SOURCE DATA START

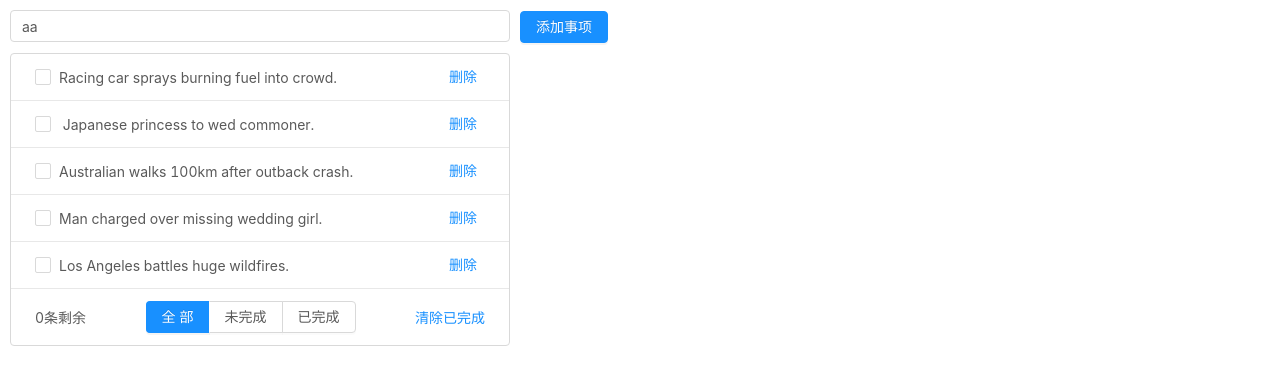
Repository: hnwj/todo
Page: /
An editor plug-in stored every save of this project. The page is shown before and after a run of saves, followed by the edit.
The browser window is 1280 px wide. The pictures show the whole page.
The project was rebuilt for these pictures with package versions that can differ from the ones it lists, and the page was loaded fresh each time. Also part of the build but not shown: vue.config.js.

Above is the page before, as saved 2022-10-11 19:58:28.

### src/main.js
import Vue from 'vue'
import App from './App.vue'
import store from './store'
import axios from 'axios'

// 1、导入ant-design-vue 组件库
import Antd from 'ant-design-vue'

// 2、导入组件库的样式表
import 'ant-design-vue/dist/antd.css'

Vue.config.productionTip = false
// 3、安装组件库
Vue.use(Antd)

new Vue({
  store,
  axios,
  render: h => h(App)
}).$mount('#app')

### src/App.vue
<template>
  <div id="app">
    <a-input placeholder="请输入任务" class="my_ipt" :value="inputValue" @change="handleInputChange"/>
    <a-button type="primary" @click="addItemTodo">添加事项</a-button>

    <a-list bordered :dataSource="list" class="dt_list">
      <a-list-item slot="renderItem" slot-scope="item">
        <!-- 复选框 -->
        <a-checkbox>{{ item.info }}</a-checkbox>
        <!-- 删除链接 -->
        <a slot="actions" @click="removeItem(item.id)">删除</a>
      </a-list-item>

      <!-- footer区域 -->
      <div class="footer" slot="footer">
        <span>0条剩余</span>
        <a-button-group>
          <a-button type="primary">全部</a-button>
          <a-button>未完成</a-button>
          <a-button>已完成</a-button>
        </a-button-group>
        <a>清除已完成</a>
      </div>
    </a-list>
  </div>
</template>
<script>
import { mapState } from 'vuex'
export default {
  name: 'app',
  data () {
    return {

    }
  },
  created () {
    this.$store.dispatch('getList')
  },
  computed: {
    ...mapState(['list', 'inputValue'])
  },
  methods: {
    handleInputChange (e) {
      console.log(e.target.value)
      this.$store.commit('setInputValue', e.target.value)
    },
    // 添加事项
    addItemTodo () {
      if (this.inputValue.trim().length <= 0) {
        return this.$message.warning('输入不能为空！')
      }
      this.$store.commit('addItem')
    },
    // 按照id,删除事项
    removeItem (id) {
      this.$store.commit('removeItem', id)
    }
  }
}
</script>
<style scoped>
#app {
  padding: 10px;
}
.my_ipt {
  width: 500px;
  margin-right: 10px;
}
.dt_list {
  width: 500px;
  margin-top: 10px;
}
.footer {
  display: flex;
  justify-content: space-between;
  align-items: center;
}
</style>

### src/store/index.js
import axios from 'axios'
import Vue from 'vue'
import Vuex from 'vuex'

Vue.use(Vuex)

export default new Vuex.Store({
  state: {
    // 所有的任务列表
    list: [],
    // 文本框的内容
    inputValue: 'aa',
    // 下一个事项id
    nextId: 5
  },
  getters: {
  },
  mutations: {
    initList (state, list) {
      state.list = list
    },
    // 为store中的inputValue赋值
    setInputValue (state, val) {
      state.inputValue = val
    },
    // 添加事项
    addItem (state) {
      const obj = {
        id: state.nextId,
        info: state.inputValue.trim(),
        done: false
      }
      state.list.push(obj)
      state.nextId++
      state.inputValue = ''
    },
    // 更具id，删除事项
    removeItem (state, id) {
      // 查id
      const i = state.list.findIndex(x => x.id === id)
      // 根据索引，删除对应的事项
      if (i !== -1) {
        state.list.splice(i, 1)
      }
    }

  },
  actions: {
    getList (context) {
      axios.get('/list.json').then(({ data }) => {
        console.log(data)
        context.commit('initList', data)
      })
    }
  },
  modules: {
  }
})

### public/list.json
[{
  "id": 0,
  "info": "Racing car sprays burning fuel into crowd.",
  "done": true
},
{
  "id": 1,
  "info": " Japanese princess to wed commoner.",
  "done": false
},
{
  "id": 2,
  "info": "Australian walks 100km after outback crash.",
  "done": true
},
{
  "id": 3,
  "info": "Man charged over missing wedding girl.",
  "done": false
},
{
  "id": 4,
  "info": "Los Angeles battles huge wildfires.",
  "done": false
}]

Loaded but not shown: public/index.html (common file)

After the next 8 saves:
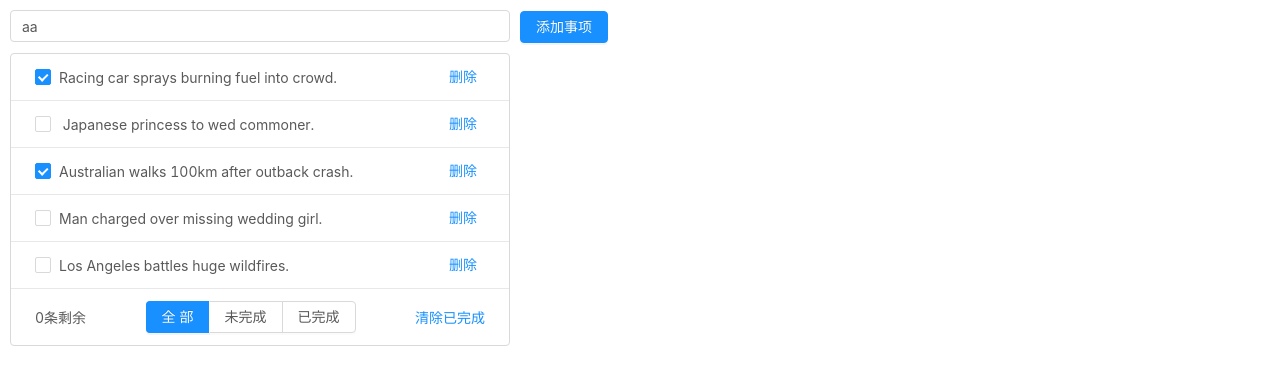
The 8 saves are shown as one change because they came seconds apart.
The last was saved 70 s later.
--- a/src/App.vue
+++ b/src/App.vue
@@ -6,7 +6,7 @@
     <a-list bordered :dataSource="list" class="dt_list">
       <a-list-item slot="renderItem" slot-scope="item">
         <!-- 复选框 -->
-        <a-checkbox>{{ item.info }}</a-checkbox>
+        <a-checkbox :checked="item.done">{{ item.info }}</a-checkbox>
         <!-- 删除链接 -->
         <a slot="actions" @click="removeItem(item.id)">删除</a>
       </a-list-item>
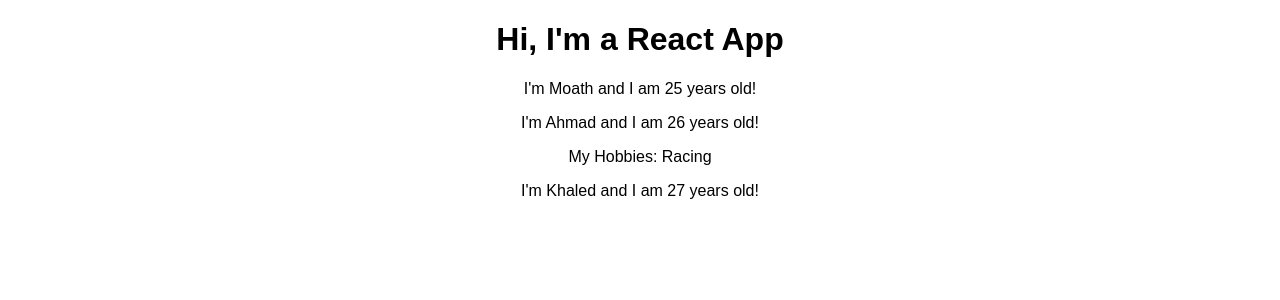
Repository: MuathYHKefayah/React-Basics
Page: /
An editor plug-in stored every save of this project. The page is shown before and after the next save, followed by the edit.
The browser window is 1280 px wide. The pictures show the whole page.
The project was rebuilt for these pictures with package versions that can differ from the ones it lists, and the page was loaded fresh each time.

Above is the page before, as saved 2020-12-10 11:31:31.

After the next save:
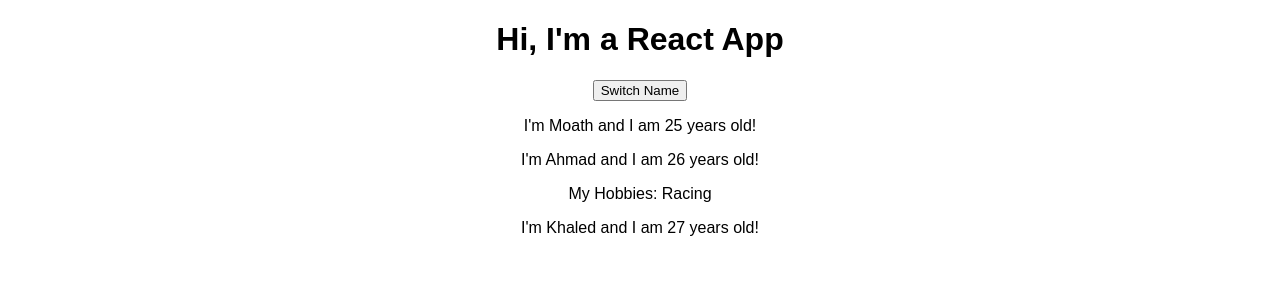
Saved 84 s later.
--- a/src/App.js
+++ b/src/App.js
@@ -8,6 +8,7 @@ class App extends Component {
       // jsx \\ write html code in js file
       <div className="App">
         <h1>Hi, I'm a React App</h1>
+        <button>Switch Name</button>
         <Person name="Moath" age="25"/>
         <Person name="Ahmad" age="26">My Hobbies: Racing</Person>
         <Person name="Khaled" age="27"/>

SOURCE DATA END

### PROMPT:
All of the records above should be returned exactly, though the pictures should not.

### WRITTEN ANSWER:
Repository: hnwj/todo
Page: /
An editor plug-in stored every save of this project. The page is shown before and after a run of saves, followed by the edit.
The browser window is 1280 px wide. The pictures show the whole page.
The project was rebuilt for these pictures with package versions that can differ from the ones it lists, and the page was loaded fresh each time. Also part of the build but not shown: vue.config.js.

Above is the page before, as saved 2022-10-11 19:58:28.

### src/main.js
import Vue from 'vue'
import App from './App.vue'
import store from './store'
import axios from 'axios'

// 1、导入ant-design-vue 组件库
import Antd from 'ant-design-vue'

// 2、导入组件库的样式表
import 'ant-design-vue/dist/antd.css'

Vue.config.productionTip = false
// 3、安装组件库
Vue.use(Antd)

new Vue({
  store,
  axios,
  render: h => h(App)
}).$mount('#app')

### src/App.vue
<template>
  <div id="app">
    <a-input placeholder="请输入任务" class="my_ipt" :value="inputValue" @change="handleInputChange"/>
    <a-button type="primary" @click="addItemTodo">添加事项</a-button>

    <a-list bordered :dataSource="list" class="dt_list">
      <a-list-item slot="renderItem" slot-scope="item">
        <!-- 复选框 -->
        <a-checkbox>{{ item.info }}</a-checkbox>
        <!-- 删除链接 -->
        <a slot="actions" @click="removeItem(item.id)">删除</a>
      </a-list-item>

      <!-- footer区域 -->
      <div class="footer" slot="footer">
        <span>0条剩余</span>
        <a-button-group>
          <a-button type="primary">全部</a-button>
          <a-button>未完成</a-button>
          <a-button>已完成</a-button>
        </a-button-group>
        <a>清除已完成</a>
      </div>
    </a-list>
  </div>
</template>
<script>
import { mapState } from 'vuex'
export default {
  name: 'app',
  data () {
    return {

    }
  },
  created () {
    this.$store.dispatch('getList')
  },
  computed: {
    ...mapState(['list', 'inputValue'])
  },
  methods: {
    handleInputChange (e) {
      console.log(e.target.value)
      this.$store.commit('setInputValue', e.target.value)
    },
    // 添加事项
    addItemTodo () {
      if (this.inputValue.trim().length <= 0) {
        return this.$message.warning('输入不能为空！')
      }
      this.$store.commit('addItem')
    },
    // 按照id,删除事项
    removeItem (id) {
      this.$store.commit('removeItem', id)
    }
  }
}
</script>
<style scoped>
#app {
  padding: 10px;
}
.my_ipt {
  width: 500px;
  margin-right: 10px;
}
.dt_list {
  width: 500px;
  margin-top: 10px;
}
.footer {
  display: flex;
  justify-content: space-between;
  align-items: center;
}
</style>

### src/store/index.js
import axios from 'axios'
import Vue from 'vue'
import Vuex from 'vuex'

Vue.use(Vuex)

export default new Vuex.Store({
  state: {
    // 所有的任务列表
    list: [],
    // 文本框的内容
    inputValue: 'aa',
    // 下一个事项id
    nextId: 5
  },
  getters: {
  },
  mutations: {
    initList (state, list) {
      state.list = list
    },
    // 为store中的inputValue赋值
    setInputValue (state, val) {
      state.inputValue = val
    },
    // 添加事项
    addItem (state) {
      const obj = {
        id: state.nextId,
        info: state.inputValue.trim(),
        done: false
      }
      state.list.push(obj)
      state.nextId++
      state.inputValue = ''
    },
    // 更具id，删除事项
    removeItem (state, id) {
      // 查id
      const i = state.list.findIndex(x => x.id === id)
      // 根据索引，删除对应的事项
      if (i !== -1) {
        state.list.splice(i, 1)
      }
    }

  },
  actions: {
    getList (context) {
      axios.get('/list.json').then(({ data }) => {
        console.log(data)
        context.commit('initList', data)
      })
    }
  },
  modules: {
  }
})

### public/list.json
[{
  "id": 0,
  "info": "Racing car sprays burning fuel into crowd.",
  "done": true
},
{
  "id": 1,
  "info": " Japanese princess to wed commoner.",
  "done": false
},
{
  "id": 2,
  "info": "Australian walks 100km after outback crash.",
  "done": true
},
{
  "id": 3,
  "info": "Man charged over missing wedding girl.",
  "done": false
},
{
  "id": 4,
  "info": "Los Angeles battles huge wildfires.",
  "done": false
}]

Loaded but not shown: public/index.html (common file)

After the next 8 saves:
The 8 saves are shown as one change because they came seconds apart.
The last was saved 70 s later.
--- a/src/App.vue
+++ b/src/App.vue
@@ -6,7 +6,7 @@
     <a-list bordered :dataSource="list" class="dt_list">
       <a-list-item slot="renderItem" slot-scope="item">
         <!-- 复选框 -->
-        <a-checkbox>{{ item.info }}</a-checkbox>
+        <a-checkbox :checked="item.done">{{ item.info }}</a-checkbox>
         <!-- 删除链接 -->
         <a slot="actions" @click="removeItem(item.id)">删除</a>
       </a-list-item>
Repository: MuathYHKefayah/React-Basics
Page: /
An editor plug-in stored every save of this project. The page is shown before and after the next save, followed by the edit.
The browser window is 1280 px wide. The pictures show the whole page.
The project was rebuilt for these pictures with package versions that can differ from the ones it lists, and the page was loaded fresh each time.

Above is the page before, as saved 2020-12-10 11:31:31.

After the next save:
Saved 84 s later.
--- a/src/App.js
+++ b/src/App.js
@@ -8,6 +8,7 @@ class App extends Component {
       // jsx \\ write html code in js file
       <div className="App">
         <h1>Hi, I'm a React App</h1>
+        <button>Switch Name</button>
         <Person name="Moath" age="25"/>
         <Person name="Ahmad" age="26">My Hobbies: Racing</Person>
         <Person name="Khaled" age="27"/>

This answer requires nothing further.